Even those who have their own set up at home often choose to demo their material in a professional studio before making an official record. This is also a viable route for those who are seeking to further their career within the music industry without having to spend a lot of money. For those who only have the ability to present their songs on a single instrument and voice for instance, demoing songs can be an invaluable way to put flesh on the bones of a basic song idea. Many engineers are performers themselves, and if they are not, will have access to such musicians.
In the digital age, many virtual instruments mean that an engineer can provide a full orchestra behind your music, without having to hire the musicians. For line-ups beyond the singer-songwriter or solo artist, a professional studio will be equipped to handle the requirements of a full band. There will be a dedicated space for the drummer, singer, guitarist, keys player, even the string quartet or horn section in some grander cases. There is not only the space, but also the acoustics to get the right sound. Dedicated drum rooms and vocal booths give separation and clarity to recordings. Ever hear traffic noise behind a professional recording? Most studios are specifically designed to block out sound, or are located away from background noise that your home set up may not be able to avoid. This is of particular benefit to non-music based recording projects, as background noise on a spoken-word recording is far harder to mask than a full electric band.
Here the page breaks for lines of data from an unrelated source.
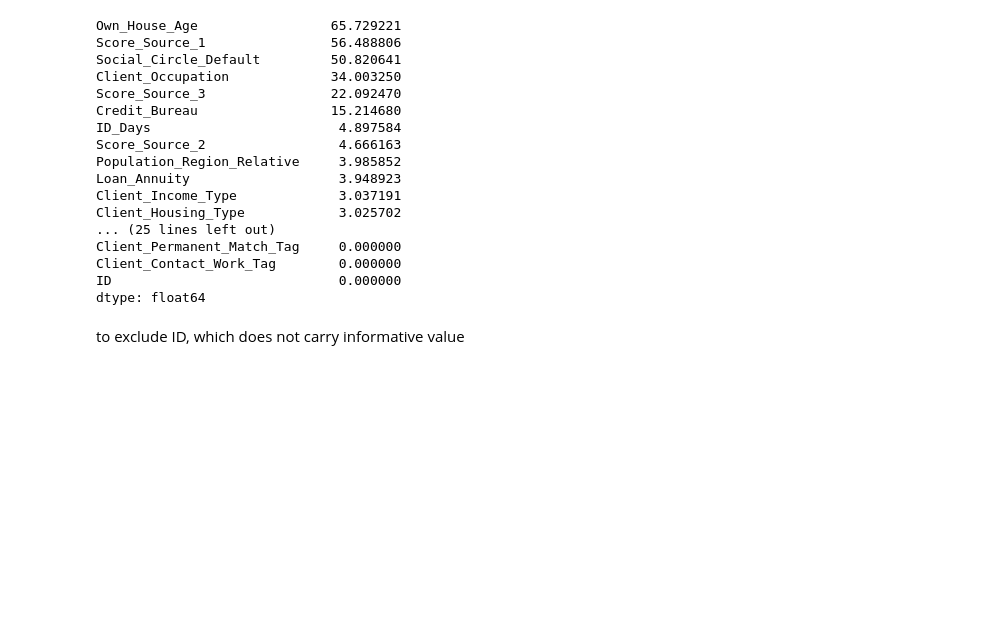
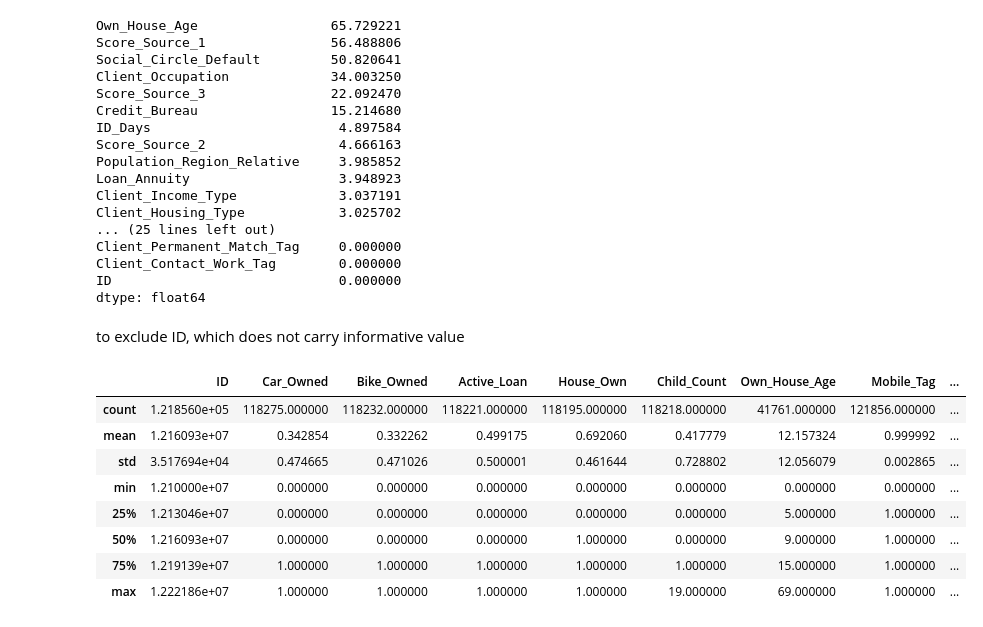
Before and after one commit to dilutedeps/Final_Project, a Jupyter notebook: Main.ipynb, the cells around one changed output. Saved outputs shown, nothing was run; the diff lists cells and outputs as text; code cells hidden in the pictures; blank space fills up the shorter version.

```diff
--- a/Main.ipynb
+++ b/Main.ipynb
@@ -101,3 +101,15 @@ ID                             0.000000
 dtype: float64
 # %% [markdown]
 to exclude ID, which does not carry informative value
+# %%
+train_data.describe()
+# %% [output]
+|  | ID | Car_Owned | Bike_Owned | Active_Loan | House_Own | Child_Count | Own_House_Age | Mobile_Tag | ... |
+| count | 1.218560e+05 | 118275.000000 | 118232.000000 | 118221.000000 | 118195.000000 | 118218.000000 | 41761.000000 | 121856.000000 | ... |
+| mean | 1.216093e+07 | 0.342854 | 0.332262 | 0.499175 | 0.692060 | 0.417779 | 12.157324 | 0.999992 | ... |
+| std | 3.517694e+04 | 0.474665 | 0.471026 | 0.500001 | 0.461644 | 0.728802 | 12.056079 | 0.002865 | ... |
+| min | 1.210000e+07 | 0.000000 | 0.000000 | 0.000000 | 0.000000 | 0.000000 | 0.000000 | 0.000000 | ... |
+| 25% | 1.213046e+07 | 0.000000 | 0.000000 | 0.000000 | 0.000000 | 0.000000 | 5.000000 | 1.000000 | ... |
+| 50% | 1.216093e+07 | 0.000000 | 0.000000 | 0.000000 | 1.000000 | 0.000000 | 9.000000 | 1.000000 | ... |
+| 75% | 1.219139e+07 | 1.000000 | 1.000000 | 1.000000 | 1.000000 | 1.000000 | 15.000000 | 1.000000 | ... |
+| max | 1.222186e+07 | 1.000000 | 1.000000 | 1.000000 | 1.000000 | 19.000000 | 69.000000 | 1.000000 | ... |
```
Also changed, not shown: parts of 3 cells of this notebook.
Once an artist or band has honed its sound, then a professional studio is a very important part of the process to getting a finished product. Dependent on budget, a recording session from a few days to several months is much easier to undertake in a professional environment. Firstly, the day-to-day distractions are not there, because a good professional recording studio will have a relaxed but creatively focused atmosphere. Even if you arrive at the studio each morning, and leave each evening, you are safe in the knowledge that when you return, the microphones will still be set up, the amps will still be working, and there is at least one pair of ears in the room which are listening for any undesirable sounds and also someone dedicated to making sure that everything runs smoothly. Many studios are also able to help you with the post production considerations of your finished article, from the obvious considerations of mixing and mastering, to CD duplication, artwork layout, and in some cases, where to send the record to next!
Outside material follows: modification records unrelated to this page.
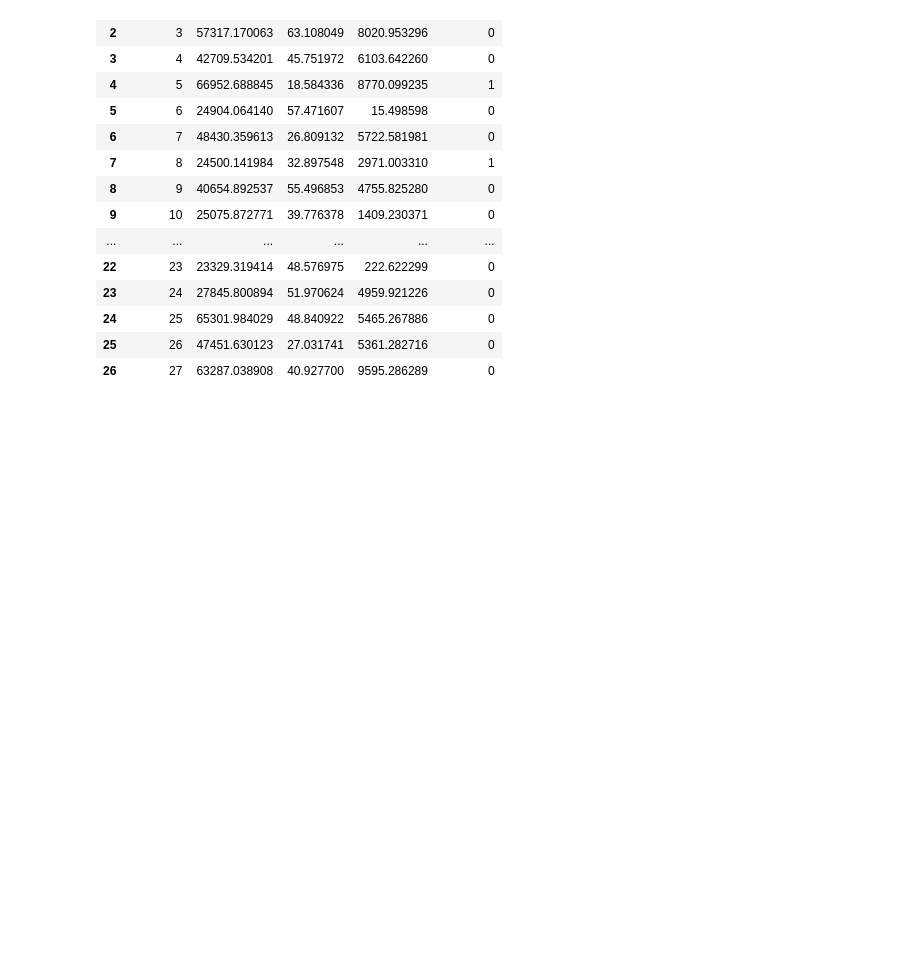
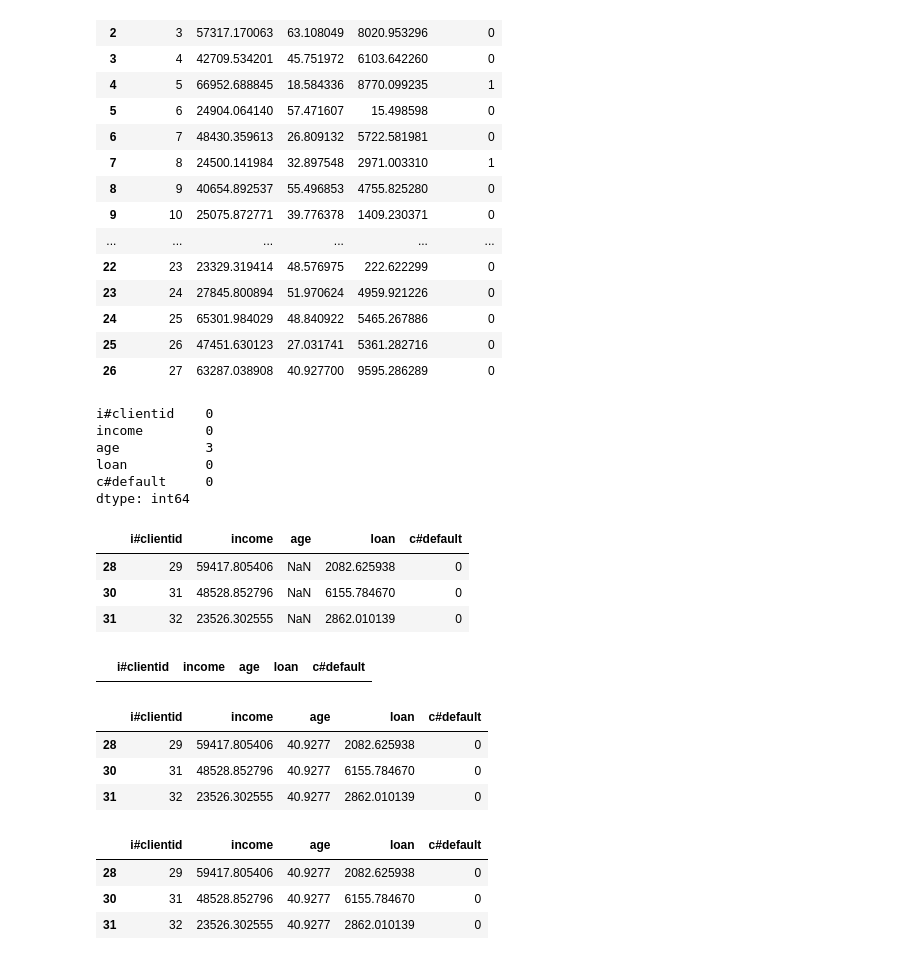
Before and after one commit to caiquemiranda/machine-learning-studies, a Jupyter notebook: cls01-pre-processamento-dados-classificação.ipynb, the cells around one changed output. Cells and saved outputs as stored; diff of their text form; code cells hidden in the pictures; blank space fills up the shorter version.

Commit message:
tratamento final dos dados

```diff
--- a/cls01-pre-processamento-dados-classificação.ipynb
+++ b/cls01-pre-processamento-dados-classificação.ipynb
@@ -206,0 +216,20 @@ base_credit.head(27)
+# %%
+# visualização da quantidade de valores faltantes
+
+base_credit.isnull().sum()
+# %% [output]
+i#clientid    0
+income        0
+age           3
+loan          0
+c#default     0
+dtype: int64
+# %%
+# visualização dos registros com valores faltantes
+
+base_credit.loc[pd.isnull(base_credit['age'])]
+# %% [output]
+|  | i#clientid | income | age | loan | c#default |
+| 28 | 29 | 59417.805406 | NaN | 2082.625938 | 0 |
+| 30 | 31 | 48528.852796 | NaN | 6155.784670 | 0 |
+| 31 | 32 | 23526.302555 | NaN | 2862.010139 | 0 |
@@ -206,0 +240,24 @@ base_credit.head(27)
+# %%
+# visualização dos registros com valores faltantes após o tratamento
+
+base_credit.loc[pd.isnull(base_credit['age'])]
+# %% [output]
+|  | i#clientid | income | age | loan | c#default |
+# %%
+# verificação dos registros após o tratamento
+
+base_credit.loc[(base_credit['i#clientid'] == 29) | (base_credit['i#clientid'] == 31) | (base_credit['i#clientid'] == 32)]
+# %% [output]
+|  | i#clientid | income | age | loan | c#default |
+| 28 | 29 | 59417.805406 | 40.9277 | 2082.625938 | 0 |
+| 30 | 31 | 48528.852796 | 40.9277 | 6155.784670 | 0 |
+| 31 | 32 | 23526.302555 | 40.9277 | 2862.010139 | 0 |
+# %%
+# verificação dos registros após o tratamento
+
+base_credit.loc[base_credit['i#clientid'].isin([29, 31, 32])]
+# %% [output]
+|  | i#clientid | income | age | loan | c#default |
+| 28 | 29 | 59417.805406 | 40.9277 | 2082.625938 | 0 |
+| 30 | 31 | 48528.852796 | 40.9277 | 6155.784670 | 0 |
+| 31 | 32 | 23526.302555 | 40.9277 | 2862.010139 | 0 |
```
Also changed, not shown: parts of 4 cells of this notebook.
Professional studios have spent thousands, not only on creating a great sounding space, but also getting the right studio recording equipment. You may wish to bring your own amplifier or drum kit for your own unique sound, but this is not essential as most professional studios will have good backline. It is important to choose the right studio for your music, admittedly, but industry standards such as the Neumann, AKG and Shure microphones, and outboard such as Avalon are all good indicators that the studio has invested in the right equipment.
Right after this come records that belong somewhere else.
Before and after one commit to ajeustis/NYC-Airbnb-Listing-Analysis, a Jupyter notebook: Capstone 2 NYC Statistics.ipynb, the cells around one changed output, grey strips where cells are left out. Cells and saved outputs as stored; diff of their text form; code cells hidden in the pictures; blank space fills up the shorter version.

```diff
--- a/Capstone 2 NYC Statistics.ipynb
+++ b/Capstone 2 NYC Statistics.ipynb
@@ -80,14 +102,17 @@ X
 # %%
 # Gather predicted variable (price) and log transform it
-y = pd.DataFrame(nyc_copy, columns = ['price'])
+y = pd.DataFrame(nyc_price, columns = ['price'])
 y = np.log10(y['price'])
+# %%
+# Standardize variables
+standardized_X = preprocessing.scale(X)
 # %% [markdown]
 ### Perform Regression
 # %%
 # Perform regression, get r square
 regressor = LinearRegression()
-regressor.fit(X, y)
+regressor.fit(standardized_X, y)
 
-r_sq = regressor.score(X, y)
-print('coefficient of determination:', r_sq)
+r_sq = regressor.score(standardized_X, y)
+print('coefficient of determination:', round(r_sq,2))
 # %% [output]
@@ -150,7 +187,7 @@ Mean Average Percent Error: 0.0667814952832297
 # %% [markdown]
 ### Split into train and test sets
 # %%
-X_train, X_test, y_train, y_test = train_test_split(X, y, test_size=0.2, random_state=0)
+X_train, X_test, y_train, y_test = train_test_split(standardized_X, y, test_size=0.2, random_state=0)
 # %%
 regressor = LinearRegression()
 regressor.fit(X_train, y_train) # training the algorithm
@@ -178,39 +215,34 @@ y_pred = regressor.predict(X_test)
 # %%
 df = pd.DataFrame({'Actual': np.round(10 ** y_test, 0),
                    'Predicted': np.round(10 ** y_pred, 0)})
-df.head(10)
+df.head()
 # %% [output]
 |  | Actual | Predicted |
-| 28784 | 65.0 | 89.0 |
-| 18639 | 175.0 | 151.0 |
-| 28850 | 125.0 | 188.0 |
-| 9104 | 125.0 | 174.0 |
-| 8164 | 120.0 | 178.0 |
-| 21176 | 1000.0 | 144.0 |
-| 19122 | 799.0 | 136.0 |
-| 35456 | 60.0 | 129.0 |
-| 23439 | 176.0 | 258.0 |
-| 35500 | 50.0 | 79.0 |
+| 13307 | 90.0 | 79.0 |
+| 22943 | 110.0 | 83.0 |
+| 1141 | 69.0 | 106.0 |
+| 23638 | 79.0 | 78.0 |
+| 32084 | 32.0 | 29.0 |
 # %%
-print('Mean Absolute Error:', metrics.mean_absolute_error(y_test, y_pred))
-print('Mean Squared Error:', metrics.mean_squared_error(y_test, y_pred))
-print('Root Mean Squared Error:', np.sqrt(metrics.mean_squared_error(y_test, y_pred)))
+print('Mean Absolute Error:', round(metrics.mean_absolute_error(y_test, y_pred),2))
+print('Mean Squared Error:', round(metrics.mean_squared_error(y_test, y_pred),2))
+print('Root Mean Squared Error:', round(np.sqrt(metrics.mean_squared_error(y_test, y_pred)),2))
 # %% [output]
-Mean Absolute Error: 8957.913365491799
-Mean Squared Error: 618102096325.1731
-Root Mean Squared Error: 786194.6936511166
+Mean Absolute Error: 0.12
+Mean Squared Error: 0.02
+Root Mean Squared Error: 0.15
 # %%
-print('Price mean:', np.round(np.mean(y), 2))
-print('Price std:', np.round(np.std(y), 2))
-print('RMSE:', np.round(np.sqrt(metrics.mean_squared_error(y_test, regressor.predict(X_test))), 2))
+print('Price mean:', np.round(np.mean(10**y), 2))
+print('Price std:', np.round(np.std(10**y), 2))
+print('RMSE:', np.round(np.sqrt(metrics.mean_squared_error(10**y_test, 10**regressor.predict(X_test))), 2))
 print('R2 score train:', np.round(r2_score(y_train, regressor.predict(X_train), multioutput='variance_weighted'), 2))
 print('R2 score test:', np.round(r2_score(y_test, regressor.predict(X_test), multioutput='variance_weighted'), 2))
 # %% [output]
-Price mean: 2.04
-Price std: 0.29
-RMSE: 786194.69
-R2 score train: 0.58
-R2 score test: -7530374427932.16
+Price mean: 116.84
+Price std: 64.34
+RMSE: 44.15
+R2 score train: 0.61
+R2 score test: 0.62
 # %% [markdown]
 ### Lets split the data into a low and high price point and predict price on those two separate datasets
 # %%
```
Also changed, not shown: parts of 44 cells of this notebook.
The final and possibly most crucial element that makes using a professional studio so important is the staff who work in it. They will have a greater understanding of the studio’s capabilities, and will be able to work fast and efficiently, without compromising the quality of the recording. They can also be an ‘extra member’ of your project, lending suggestions and not inconsiderable experience. Don’t be afraid to ask their opinion, or listen to it – remember, they have done this many times already.